The recent winter storms have breached another coastal section of main line railway closing the route for up to two months. The unwelcome Christmas present has closed the line between Dover Priory and Folkestone Central stations on the English Channel coast and follows the stormy weather combined with high tides causing severe damage to the sea wall at Dover.
The electrified main line runs along the top of the wall which also acts as a sea defence just west of Dover Harbour with the damage being found on Christmas Eve. In the week after the damage was found, the wall condition has worsened and now has severe damage to several sections including sink holes two or three metres deep along its length Network Rail says.
The repairs will be like with Dawlish a year ago and have to made in conjunction with the tides and weather as the sea wall will need to be rebuilt. Once engineers have completed their assessment they will be able to estimate how long the repair work will take.
Until this happens, a bus replacement service is running between Dover Priory and Folkestone Central and some Southeastern high speed ‘Javelin’ trains will be diverted to run between Ashford International and Ramsgate via Canterbury West. Passengers travelling between Dover and London will also be able to use trains to London Victoria via Canterbury East.
An additional service will run each day between Dover Priory and Ramsgate calling at all stations (Martin Mill, Deal, Walmer and Sandwich).
And for locals who like to use the beach, be aware that the footbridge to the local beach has also been damaged and has been fenced off for repairs, which will also be carried out by Network Rail engineers.
A Network Rail spokesperson said: “We know how important the railway is for people in this area and our orange army is working round the clock to establish what action needs to be taken, though we know the damage to the sea wall supporting the railway is severe.
“Teams of engineers are on site and we will do everything we can to reopen this stretch of railway as quickly as possible.
“In the meantime, passengers should check with Southeastern Trains for the latest information before travelling.”
A spokesman for Southeastern added: “Network Rail have encountered a great deal of damage and the repair works will take a significant amount of time.
The line has a history of service interruptions but usually due to chalk falls. There is a special warning system in place in Shakespeare tunnel for example made up of trip wires. If these are hit by falling rock or chalk, they activate the danger signal to stop all trains.
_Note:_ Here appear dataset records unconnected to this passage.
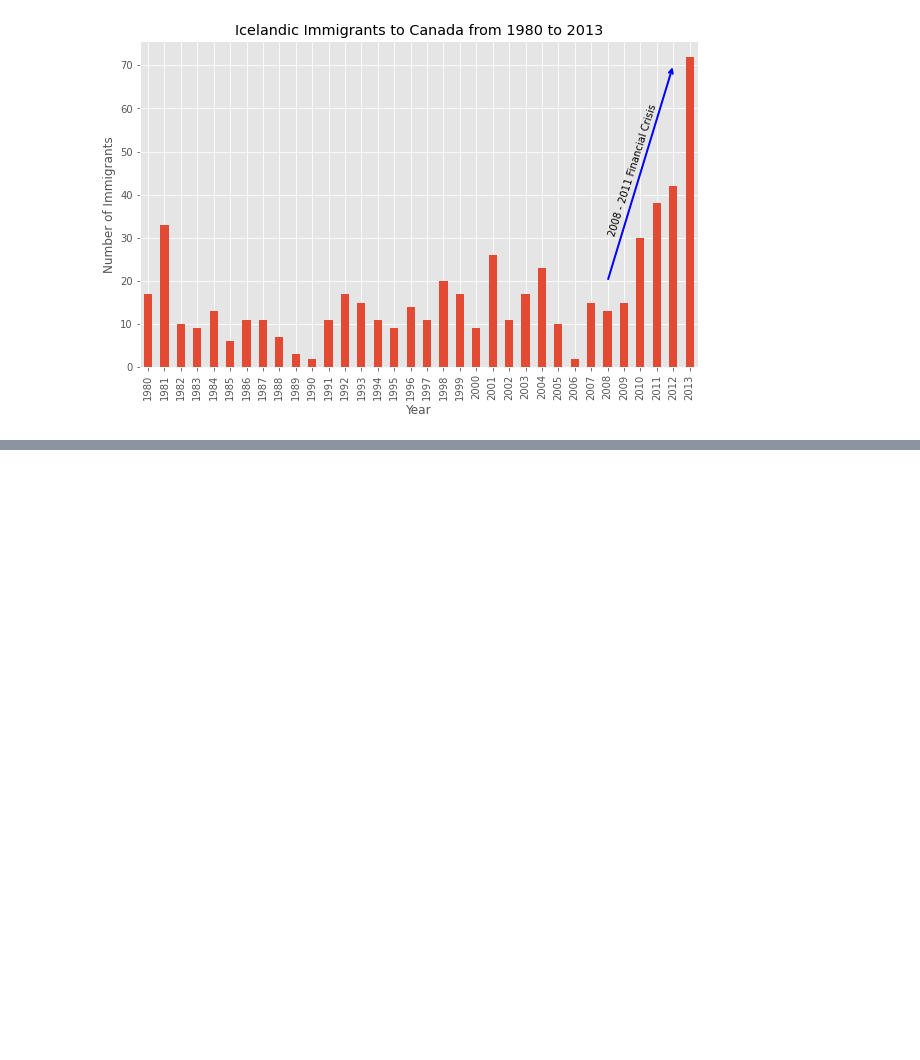
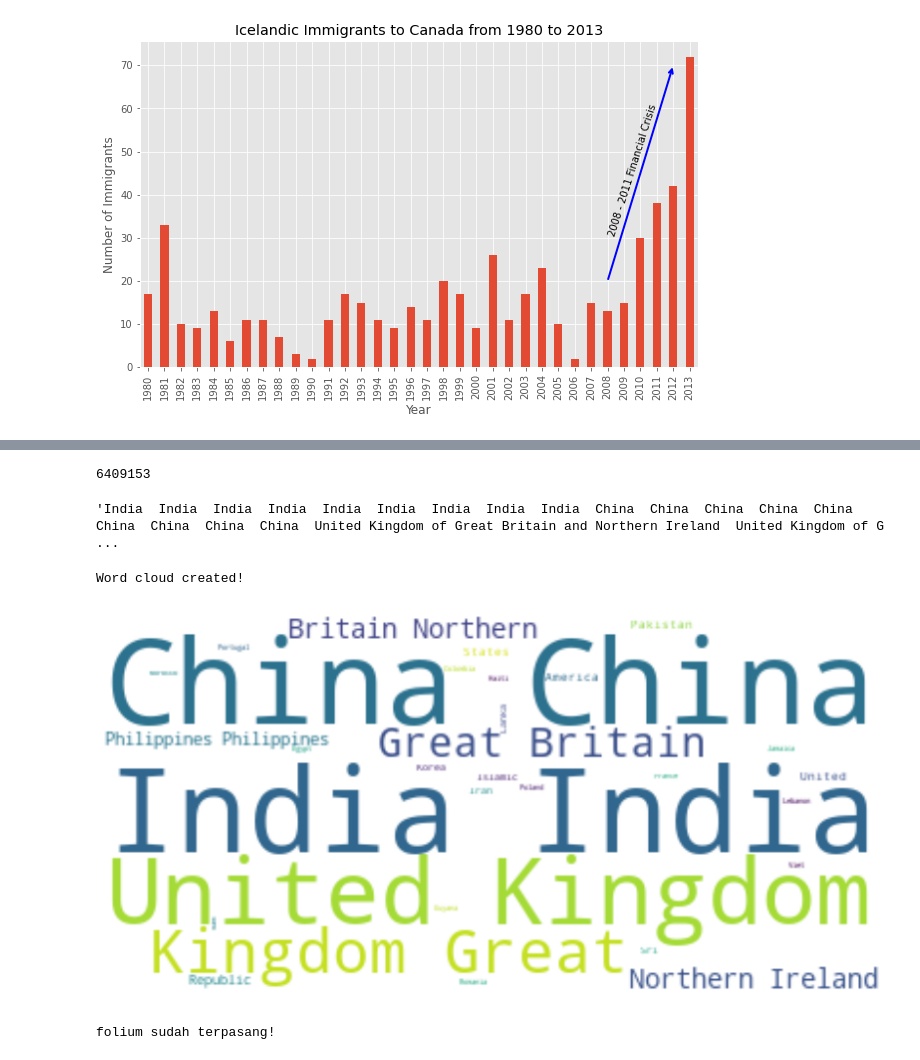
Before and after one commit to Wandazz/DataScienceDTS, a Jupyter notebook: Immigration to Canada IBM Dataset.ipynb, the cells around one changed output, grey strips where cells are left out. Cells and saved outputs as stored; diff of their text form; code cells hidden in the pictures; blank space fills up the shorter version.

```diff
--- a/Immigration to Canada IBM Dataset.ipynb
+++ b/Immigration to Canada IBM Dataset.ipynb
@@ -682,0 +880,38 @@ plt.show()
+# %%
+total_immigration = df_can['Total'].sum()
+total_immigration
+# %% [output]
+6409153
+# %%
+max_words = 90
+word_string = ''
+
+for country in df_can.index.values:
+  if len(country.split('  ')) == 1:
+    repeat_num_times = int (df_can.loc[country, 'Total']/float (total_immigration)*max_words)
+    word_string = word_string +((country + '  ')* repeat_num_times)
+
+word_string
+# %% [output]
+'India  India  India  India  India  India  India  India  India  China  China  China  China  China  China  China  China  China  United Kingdom of Great Britain and Northern Ireland  United Kingdom of G ...
+# %%
+wordcloud = WordCloud(background_color='white').generate(word_string)
+
+print('Word cloud created!')
+# %% [output]
+Word cloud created!
+# %%
+fig = plt.figure()
+fig.set_figwidth(14)
+fig.set_figheight(18)
+
+plt.imshow(wordcloud, interpolation='bilinear')
+plt.axis('off')
+plt.show()
+# %% [output]
+[figure, added]
+# %%
+import folium
+print('folium sudah terpasang!')
+# %% [output]
+folium sudah terpasang!
```
Also changed, not shown: parts of 27 cells of this notebook.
Because of the chalk formation, the tunnel has a unique shape, tall and narrow to minimise the chances of rock falls.